Exercise instructions:
Please return every line of the records below that contains the word "eventTitle".

Screenshot and code edit data
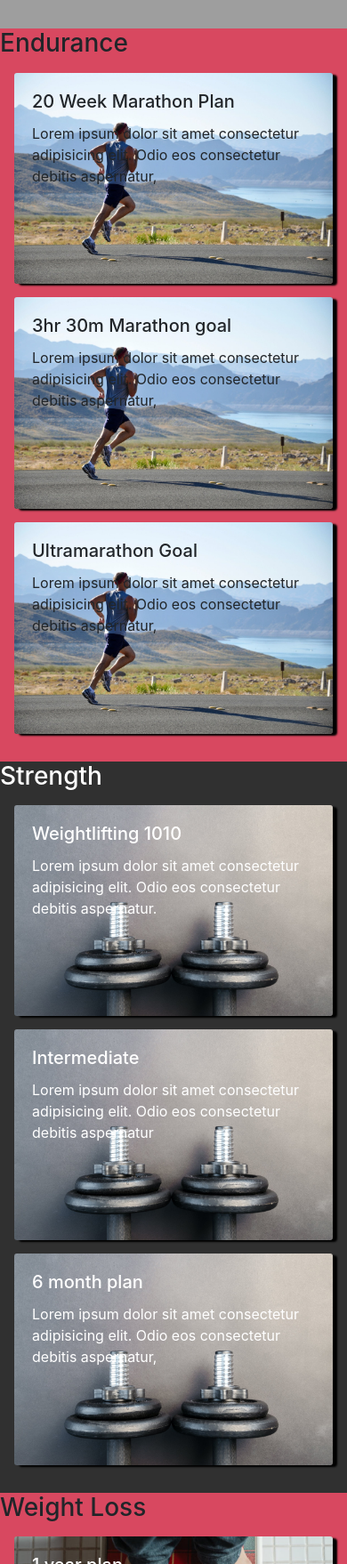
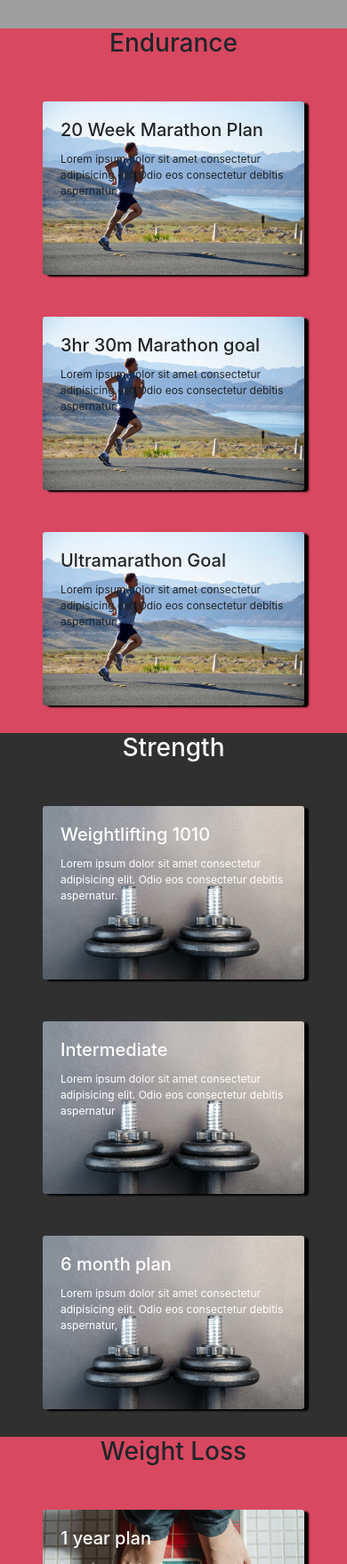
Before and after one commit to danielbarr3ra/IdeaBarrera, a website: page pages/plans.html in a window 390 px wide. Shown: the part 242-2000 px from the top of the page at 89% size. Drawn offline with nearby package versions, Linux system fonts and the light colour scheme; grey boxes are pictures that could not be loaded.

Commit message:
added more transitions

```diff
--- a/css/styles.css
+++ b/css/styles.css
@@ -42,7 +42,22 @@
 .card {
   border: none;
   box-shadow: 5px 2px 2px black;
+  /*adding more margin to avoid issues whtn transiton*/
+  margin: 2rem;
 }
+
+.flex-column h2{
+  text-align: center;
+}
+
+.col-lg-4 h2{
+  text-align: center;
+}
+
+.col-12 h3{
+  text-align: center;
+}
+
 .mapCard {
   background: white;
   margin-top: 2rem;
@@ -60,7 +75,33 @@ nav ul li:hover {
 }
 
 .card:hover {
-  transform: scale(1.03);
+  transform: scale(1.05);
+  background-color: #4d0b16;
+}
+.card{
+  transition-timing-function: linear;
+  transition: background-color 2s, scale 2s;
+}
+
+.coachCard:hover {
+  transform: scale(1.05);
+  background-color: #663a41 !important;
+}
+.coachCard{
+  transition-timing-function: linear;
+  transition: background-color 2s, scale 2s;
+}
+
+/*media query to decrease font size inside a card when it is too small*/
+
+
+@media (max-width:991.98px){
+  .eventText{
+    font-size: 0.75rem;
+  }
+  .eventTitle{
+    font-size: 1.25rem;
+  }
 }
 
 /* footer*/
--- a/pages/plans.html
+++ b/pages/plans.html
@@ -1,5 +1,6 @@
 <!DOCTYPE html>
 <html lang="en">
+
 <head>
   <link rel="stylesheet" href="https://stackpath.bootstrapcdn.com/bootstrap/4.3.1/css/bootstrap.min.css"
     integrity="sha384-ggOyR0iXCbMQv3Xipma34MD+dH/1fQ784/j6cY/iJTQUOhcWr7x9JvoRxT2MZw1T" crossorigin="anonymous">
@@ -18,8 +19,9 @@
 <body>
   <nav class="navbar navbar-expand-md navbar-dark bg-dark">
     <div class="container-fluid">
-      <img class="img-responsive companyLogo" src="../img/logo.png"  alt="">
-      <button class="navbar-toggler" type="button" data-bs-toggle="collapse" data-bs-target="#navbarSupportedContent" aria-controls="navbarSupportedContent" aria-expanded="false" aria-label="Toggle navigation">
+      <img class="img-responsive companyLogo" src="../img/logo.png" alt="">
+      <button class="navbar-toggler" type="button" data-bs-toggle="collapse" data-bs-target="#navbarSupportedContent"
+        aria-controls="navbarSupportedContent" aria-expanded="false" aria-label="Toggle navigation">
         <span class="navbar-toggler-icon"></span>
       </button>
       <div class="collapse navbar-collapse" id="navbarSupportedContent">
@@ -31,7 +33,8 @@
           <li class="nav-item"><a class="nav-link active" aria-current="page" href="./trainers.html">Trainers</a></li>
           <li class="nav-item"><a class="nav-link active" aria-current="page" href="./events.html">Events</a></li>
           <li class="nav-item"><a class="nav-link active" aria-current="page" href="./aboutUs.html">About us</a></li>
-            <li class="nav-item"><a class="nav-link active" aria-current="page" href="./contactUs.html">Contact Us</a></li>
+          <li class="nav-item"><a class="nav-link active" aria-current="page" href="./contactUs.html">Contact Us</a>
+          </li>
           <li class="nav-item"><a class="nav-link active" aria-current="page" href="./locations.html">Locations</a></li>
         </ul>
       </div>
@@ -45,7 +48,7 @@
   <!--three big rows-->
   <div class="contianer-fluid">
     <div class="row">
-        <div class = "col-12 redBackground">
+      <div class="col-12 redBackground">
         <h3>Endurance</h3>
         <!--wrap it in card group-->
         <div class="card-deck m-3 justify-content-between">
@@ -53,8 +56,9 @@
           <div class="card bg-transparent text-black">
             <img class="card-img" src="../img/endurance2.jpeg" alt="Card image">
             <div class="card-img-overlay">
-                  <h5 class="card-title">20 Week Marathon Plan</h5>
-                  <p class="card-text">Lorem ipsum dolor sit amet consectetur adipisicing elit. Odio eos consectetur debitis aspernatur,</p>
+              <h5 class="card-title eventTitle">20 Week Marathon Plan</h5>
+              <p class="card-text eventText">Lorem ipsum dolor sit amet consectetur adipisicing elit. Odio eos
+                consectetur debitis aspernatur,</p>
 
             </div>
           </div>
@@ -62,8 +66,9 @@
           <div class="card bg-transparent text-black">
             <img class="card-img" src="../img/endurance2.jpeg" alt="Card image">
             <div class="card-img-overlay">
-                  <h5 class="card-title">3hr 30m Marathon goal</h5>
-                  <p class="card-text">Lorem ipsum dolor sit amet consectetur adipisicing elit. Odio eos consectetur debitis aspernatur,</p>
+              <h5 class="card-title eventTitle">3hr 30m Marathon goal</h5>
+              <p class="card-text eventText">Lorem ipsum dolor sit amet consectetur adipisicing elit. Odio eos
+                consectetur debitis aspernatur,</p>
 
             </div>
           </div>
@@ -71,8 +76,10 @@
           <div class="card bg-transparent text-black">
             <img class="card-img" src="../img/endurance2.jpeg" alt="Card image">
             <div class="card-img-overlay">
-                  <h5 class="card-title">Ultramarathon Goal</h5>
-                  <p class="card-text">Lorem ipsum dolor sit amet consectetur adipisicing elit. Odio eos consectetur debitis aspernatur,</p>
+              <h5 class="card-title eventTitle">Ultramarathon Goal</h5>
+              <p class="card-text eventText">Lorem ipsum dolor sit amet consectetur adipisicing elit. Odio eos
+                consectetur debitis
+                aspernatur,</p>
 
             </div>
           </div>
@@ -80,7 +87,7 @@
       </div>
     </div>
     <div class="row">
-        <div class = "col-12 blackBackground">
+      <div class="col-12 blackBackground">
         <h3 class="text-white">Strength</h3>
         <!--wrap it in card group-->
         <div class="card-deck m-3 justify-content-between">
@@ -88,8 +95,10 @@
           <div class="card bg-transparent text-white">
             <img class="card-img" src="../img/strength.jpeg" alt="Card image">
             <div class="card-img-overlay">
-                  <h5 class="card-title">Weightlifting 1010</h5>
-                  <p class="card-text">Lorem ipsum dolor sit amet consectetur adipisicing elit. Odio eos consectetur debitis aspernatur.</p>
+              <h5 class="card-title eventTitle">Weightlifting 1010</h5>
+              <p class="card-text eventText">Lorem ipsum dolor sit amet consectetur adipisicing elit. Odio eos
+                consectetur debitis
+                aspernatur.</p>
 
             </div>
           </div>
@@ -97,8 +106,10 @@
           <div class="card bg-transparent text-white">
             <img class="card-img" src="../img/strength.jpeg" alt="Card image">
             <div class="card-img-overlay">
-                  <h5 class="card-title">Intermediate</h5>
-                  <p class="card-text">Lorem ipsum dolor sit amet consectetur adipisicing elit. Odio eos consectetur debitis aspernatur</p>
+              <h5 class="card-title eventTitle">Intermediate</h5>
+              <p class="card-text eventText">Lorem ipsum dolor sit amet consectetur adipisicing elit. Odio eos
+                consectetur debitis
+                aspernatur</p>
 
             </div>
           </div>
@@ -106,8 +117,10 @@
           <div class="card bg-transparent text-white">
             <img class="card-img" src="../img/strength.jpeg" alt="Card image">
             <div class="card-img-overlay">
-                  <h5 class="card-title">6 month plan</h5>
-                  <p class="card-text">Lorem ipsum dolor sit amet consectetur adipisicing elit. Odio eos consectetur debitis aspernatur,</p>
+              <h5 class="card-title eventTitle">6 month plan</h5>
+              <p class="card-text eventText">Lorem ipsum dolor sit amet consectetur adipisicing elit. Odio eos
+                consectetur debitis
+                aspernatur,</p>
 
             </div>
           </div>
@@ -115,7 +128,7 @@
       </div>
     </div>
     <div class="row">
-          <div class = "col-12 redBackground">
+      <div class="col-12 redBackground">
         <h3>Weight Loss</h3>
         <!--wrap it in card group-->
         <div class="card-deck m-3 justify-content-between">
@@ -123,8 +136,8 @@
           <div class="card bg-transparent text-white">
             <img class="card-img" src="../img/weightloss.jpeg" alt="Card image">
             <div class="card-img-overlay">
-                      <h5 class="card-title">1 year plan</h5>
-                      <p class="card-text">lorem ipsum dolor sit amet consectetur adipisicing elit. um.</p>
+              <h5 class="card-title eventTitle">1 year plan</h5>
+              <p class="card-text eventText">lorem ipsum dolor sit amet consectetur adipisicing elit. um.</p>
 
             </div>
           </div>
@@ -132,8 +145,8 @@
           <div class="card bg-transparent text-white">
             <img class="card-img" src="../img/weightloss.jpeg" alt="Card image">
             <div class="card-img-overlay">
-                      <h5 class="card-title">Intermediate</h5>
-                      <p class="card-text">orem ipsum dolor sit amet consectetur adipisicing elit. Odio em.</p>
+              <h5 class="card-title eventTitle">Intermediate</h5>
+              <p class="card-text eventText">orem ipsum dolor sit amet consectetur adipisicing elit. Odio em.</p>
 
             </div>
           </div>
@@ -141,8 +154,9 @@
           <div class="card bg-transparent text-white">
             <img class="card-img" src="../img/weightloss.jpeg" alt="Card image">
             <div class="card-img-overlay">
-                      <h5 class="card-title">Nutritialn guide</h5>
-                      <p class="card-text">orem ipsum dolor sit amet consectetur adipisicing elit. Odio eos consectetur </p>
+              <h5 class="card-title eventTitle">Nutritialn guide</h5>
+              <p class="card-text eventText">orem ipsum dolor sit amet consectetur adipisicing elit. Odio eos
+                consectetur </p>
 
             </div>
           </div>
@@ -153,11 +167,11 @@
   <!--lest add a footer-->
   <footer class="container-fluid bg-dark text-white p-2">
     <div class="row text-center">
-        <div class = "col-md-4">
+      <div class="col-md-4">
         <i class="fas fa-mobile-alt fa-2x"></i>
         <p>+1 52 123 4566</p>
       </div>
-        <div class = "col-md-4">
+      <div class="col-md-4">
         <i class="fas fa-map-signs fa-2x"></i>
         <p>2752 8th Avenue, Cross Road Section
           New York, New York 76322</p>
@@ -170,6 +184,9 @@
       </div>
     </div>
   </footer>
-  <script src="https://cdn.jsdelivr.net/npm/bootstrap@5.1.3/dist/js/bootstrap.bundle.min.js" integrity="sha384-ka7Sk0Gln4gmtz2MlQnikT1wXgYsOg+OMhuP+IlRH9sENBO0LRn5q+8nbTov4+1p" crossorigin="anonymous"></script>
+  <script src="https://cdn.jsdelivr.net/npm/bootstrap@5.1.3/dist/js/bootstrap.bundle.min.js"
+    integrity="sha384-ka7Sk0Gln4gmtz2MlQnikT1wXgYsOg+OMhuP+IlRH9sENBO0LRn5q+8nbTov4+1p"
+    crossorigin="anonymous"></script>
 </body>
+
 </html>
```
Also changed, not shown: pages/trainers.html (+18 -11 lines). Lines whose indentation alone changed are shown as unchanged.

Solution to the problem:
+  .eventTitle{
+              <h5 class="card-title eventTitle">20 Week Marathon Plan</h5>
+              <h5 class="card-title eventTitle">3hr 30m Marathon goal</h5>
+              <h5 class="card-title eventTitle">Ultramarathon Goal</h5>
+              <h5 class="card-title eventTitle">Weightlifting 1010</h5>
+              <h5 class="card-title eventTitle">Intermediate</h5>
+              <h5 class="card-title eventTitle">6 month plan</h5>
+              <h5 class="card-title eventTitle">1 year plan</h5>
+              <h5 class="card-title eventTitle">Intermediate</h5>
+              <h5 class="card-title eventTitle">Nutritialn guide</h5>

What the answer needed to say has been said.